■ PROMPT:
Only the pictures should be left out; repeat the rest of the data exactly.

■ DATA FOR ANALYSIS:
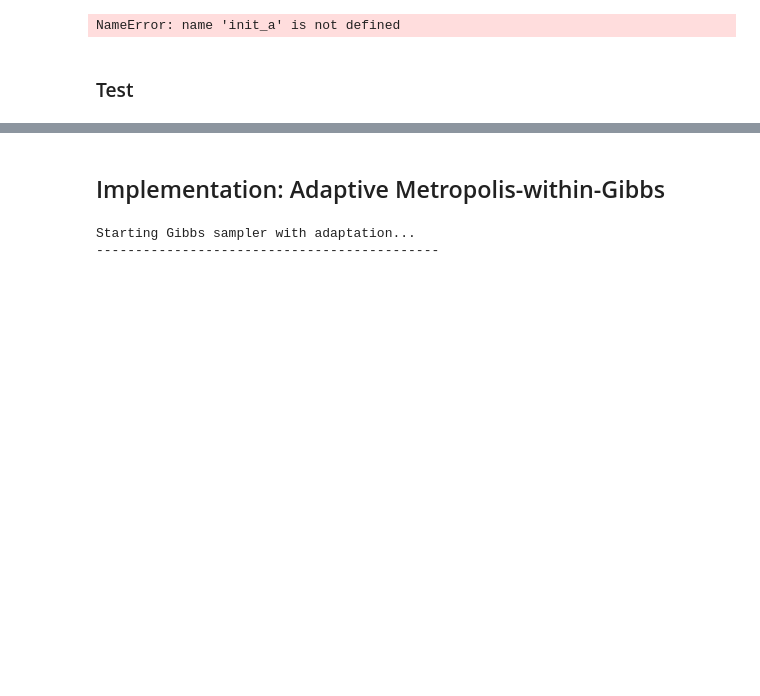
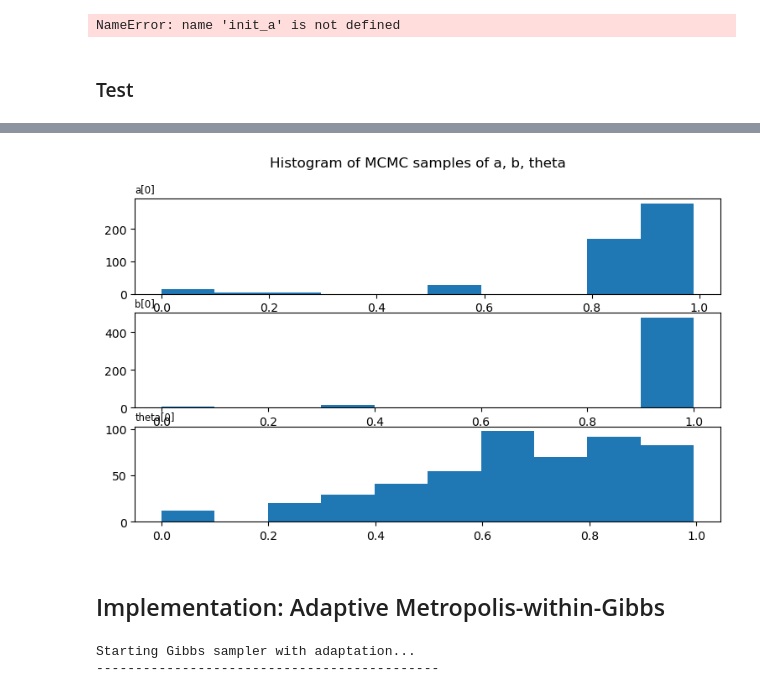
Before and after one commit to ghostpress/edu-IRT-MCMC, a Jupyter notebook: src/samplers/Metropolis-within-Gibbs.ipynb, the cells around one changed output, grey strips where cells are left out. Drawn from its saved outputs; the diff is of its cells as text; code cells hidden in the pictures; blank space fills up the shorter version.

```diff
--- a/src/samplers/Metropolis-within-Gibbs.ipynb
+++ b/src/samplers/Metropolis-within-Gibbs.ipynb
@@ -392,16 +416,18 @@ plt.show()
 # %%
 # Histogram of samples
-fig2, (ax1, ax2, ax3) = plt.subplots(nrows=3, figsize=(9,5), sharex=True)
+fig2, (ax1, ax2, ax3) = plt.subplots(nrows=3, figsize=(9,5))
 fig2.suptitle('Histogram of MCMC samples of a, b, theta')
 
 ax1.hist(samples_[0][:,0])
 ax1.set_title("a[0]", fontsize='small', loc='left')
 ax2.hist(samples_[1][:,0])
 ax2.set_title("b[0]", fontsize='small', loc='left')
 ax3.hist(samples_[2][:,0])
 ax3.set_title("theta[0]", fontsize='small', loc='left')
 
 plt.show()
+# %% [output]
+[figure, added]
 # %% [markdown]
 ## Implementation: Adaptive Metropolis-within-Gibbs
 # %%
```
Also changed, not shown: parts of 10 cells of this notebook.
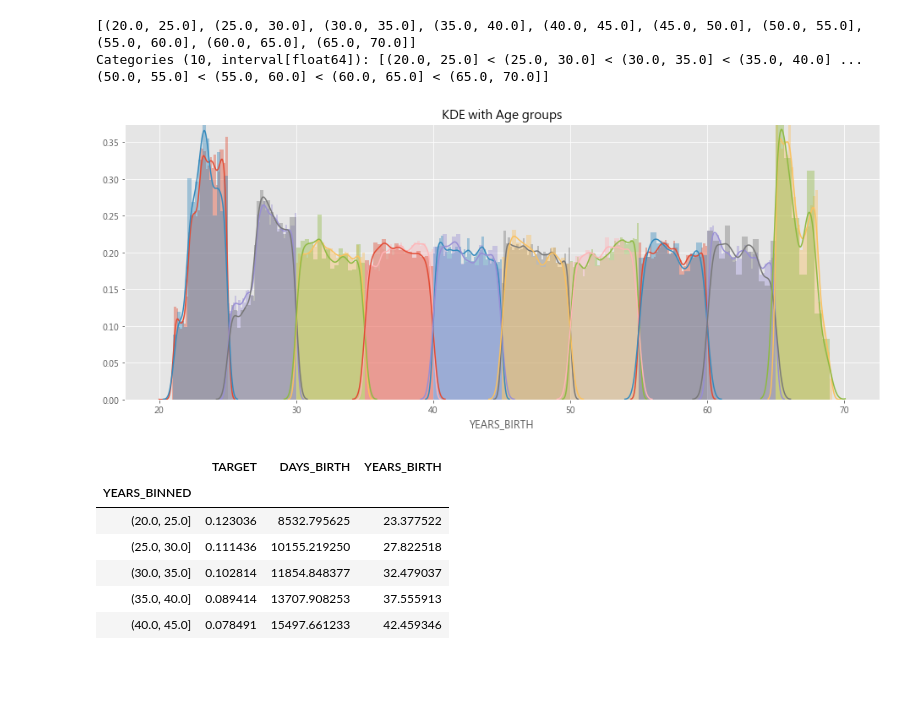
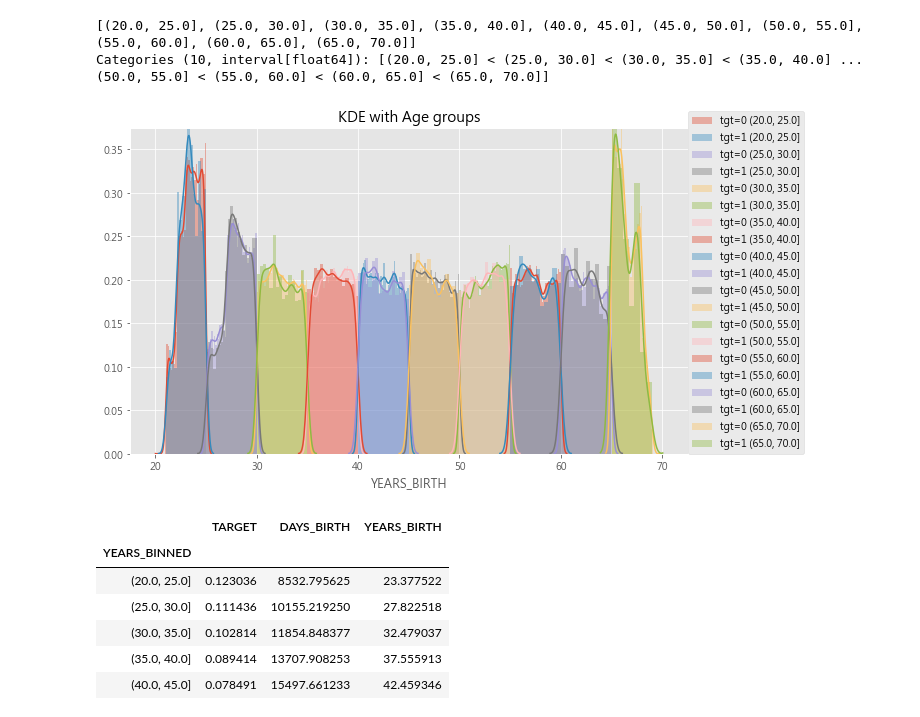
Before and after one commit to kevinkjchen/4th-ML100Days, a Jupyter notebook: homework/Day_016_HW.ipynb, the cells around one changed output. Cells and saved outputs as stored; diff of their text form; code cells hidden in the pictures; blank space fills up the shorter version.

Commit message:
Update Day_016_HW.ipynb
add plt.legend for sns.distplot

```diff
--- a/homework/Day_016_HW.ipynb
+++ b/homework/Day_016_HW.ipynb
@@ -90,21 +90,23 @@ Categories (10, interval[float64]): [(20.0, 25.0] < (25.0, 30.0] < (30.0, 35.0]
 # %%
 # 繪圖前先排序 / 分組
 """
 Your Code Here
 """
 year_group_sorted = age_data['YEARS_BINNED'].unique().sort_values()
 
-plt.figure(figsize=(16,6))
+plt.figure(figsize=(10,6))
 for i in range(len(year_group_sorted)):
     sns.distplot(age_data.loc[(age_data['YEARS_BINNED'] == year_group_sorted[i]) & \
-                              (age_data['TARGET'] == 0), 'YEARS_BIRTH'], label = str(year_group_sorted[i]))
+                              (age_data['TARGET'] == 0), 'YEARS_BIRTH'], label = 'tgt=0 ' + str(year_group_sorted[i]))
 
     sns.distplot(age_data.loc[(age_data['YEARS_BINNED'] == year_group_sorted[i]) & \
-                              (age_data['TARGET'] == 1), 'YEARS_BIRTH'], label = str(year_group_sorted[i]))
+                              (age_data['TARGET'] == 1), 'YEARS_BIRTH'], label = 'tgt=1 ' + str(year_group_sorted[i]))
+
 plt.title('KDE with Age groups')
+plt.legend(loc=(1,0))
 plt.show()
 # %% [output]
-[figure, old version]
+[figure, new version]
 # %%
 # 計算每個年齡區間的 Target、DAYS_BIRTH與 YEARS_BIRTH 的平均值
 age_groups  = age_data.groupby('YEARS_BINNED').mean()
```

■ RESPONSE FOR THIS EXERCISE:
Before and after one commit to ghostpress/edu-IRT-MCMC, a Jupyter notebook: src/samplers/Metropolis-within-Gibbs.ipynb, the cells around one changed output, grey strips where cells are left out. Drawn from its saved outputs; the diff is of its cells as text; code cells hidden in the pictures; blank space fills up the shorter version.

```diff
--- a/src/samplers/Metropolis-within-Gibbs.ipynb
+++ b/src/samplers/Metropolis-within-Gibbs.ipynb
@@ -392,16 +416,18 @@ plt.show()
 # %%
 # Histogram of samples
-fig2, (ax1, ax2, ax3) = plt.subplots(nrows=3, figsize=(9,5), sharex=True)
+fig2, (ax1, ax2, ax3) = plt.subplots(nrows=3, figsize=(9,5))
 fig2.suptitle('Histogram of MCMC samples of a, b, theta')
 
 ax1.hist(samples_[0][:,0])
 ax1.set_title("a[0]", fontsize='small', loc='left')
 ax2.hist(samples_[1][:,0])
 ax2.set_title("b[0]", fontsize='small', loc='left')
 ax3.hist(samples_[2][:,0])
 ax3.set_title("theta[0]", fontsize='small', loc='left')
 
 plt.show()
+# %% [output]
+[figure, added]
 # %% [markdown]
 ## Implementation: Adaptive Metropolis-within-Gibbs
 # %%
```
Also changed, not shown: parts of 10 cells of this notebook.
Before and after one commit to kevinkjchen/4th-ML100Days, a Jupyter notebook: homework/Day_016_HW.ipynb, the cells around one changed output. Cells and saved outputs as stored; diff of their text form; code cells hidden in the pictures; blank space fills up the shorter version.

Commit message:
Update Day_016_HW.ipynb
add plt.legend for sns.distplot

```diff
--- a/homework/Day_016_HW.ipynb
+++ b/homework/Day_016_HW.ipynb
@@ -90,21 +90,23 @@ Categories (10, interval[float64]): [(20.0, 25.0] < (25.0, 30.0] < (30.0, 35.0]
 # %%
 # 繪圖前先排序 / 分組
 """
 Your Code Here
 """
 year_group_sorted = age_data['YEARS_BINNED'].unique().sort_values()
 
-plt.figure(figsize=(16,6))
+plt.figure(figsize=(10,6))
 for i in range(len(year_group_sorted)):
     sns.distplot(age_data.loc[(age_data['YEARS_BINNED'] == year_group_sorted[i]) & \
-                              (age_data['TARGET'] == 0), 'YEARS_BIRTH'], label = str(year_group_sorted[i]))
+                              (age_data['TARGET'] == 0), 'YEARS_BIRTH'], label = 'tgt=0 ' + str(year_group_sorted[i]))
 
     sns.distplot(age_data.loc[(age_data['YEARS_BINNED'] == year_group_sorted[i]) & \
-                              (age_data['TARGET'] == 1), 'YEARS_BIRTH'], label = str(year_group_sorted[i]))
+                              (age_data['TARGET'] == 1), 'YEARS_BIRTH'], label = 'tgt=1 ' + str(year_group_sorted[i]))
+
 plt.title('KDE with Age groups')
+plt.legend(loc=(1,0))
 plt.show()
 # %% [output]
-[figure, old version]
+[figure, new version]
 # %%
 # 計算每個年齡區間的 Target、DAYS_BIRTH與 YEARS_BIRTH 的平均值
 age_groups  = age_data.groupby('YEARS_BINNED').mean()
```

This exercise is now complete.